Source records START
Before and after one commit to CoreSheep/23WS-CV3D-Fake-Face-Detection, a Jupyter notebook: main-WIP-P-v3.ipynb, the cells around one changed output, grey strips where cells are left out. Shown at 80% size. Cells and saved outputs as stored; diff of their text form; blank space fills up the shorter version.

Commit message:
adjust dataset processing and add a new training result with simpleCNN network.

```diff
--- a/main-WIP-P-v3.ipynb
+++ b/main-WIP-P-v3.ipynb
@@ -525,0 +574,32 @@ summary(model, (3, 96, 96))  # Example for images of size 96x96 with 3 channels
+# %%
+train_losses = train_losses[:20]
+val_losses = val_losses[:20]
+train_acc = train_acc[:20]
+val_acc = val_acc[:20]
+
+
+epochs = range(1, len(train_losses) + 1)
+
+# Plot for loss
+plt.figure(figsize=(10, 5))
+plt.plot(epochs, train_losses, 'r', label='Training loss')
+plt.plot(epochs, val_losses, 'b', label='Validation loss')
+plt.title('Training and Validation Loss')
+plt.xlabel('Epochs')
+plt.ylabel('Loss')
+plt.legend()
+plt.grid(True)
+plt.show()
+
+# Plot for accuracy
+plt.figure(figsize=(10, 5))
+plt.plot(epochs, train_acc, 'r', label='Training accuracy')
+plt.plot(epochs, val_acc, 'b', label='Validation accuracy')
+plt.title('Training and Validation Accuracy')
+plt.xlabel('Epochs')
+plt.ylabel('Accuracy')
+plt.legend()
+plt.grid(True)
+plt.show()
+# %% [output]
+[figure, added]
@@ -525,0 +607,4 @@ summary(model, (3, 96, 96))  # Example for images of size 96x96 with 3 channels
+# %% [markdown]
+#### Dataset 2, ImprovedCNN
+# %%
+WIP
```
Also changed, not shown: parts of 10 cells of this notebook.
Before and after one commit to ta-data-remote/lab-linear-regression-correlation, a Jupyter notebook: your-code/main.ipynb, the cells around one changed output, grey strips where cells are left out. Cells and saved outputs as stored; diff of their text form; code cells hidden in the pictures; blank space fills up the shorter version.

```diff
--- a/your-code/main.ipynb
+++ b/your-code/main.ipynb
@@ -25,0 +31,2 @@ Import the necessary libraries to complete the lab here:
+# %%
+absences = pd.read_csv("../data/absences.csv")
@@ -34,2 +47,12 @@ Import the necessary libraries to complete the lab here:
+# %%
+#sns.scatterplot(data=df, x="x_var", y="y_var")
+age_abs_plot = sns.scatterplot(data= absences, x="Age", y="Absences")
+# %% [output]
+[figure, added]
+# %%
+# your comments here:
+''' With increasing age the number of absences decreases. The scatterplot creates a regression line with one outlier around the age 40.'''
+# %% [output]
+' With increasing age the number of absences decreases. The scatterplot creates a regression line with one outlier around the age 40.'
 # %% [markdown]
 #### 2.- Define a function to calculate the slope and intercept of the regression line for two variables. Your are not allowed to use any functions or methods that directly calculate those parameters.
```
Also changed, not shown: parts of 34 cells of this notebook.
Source records END
Required work
Search the data for "title". Copy every line that has it.

Result of the task
+plt.title('Training and Validation Loss')
+plt.title('Training and Validation Accuracy')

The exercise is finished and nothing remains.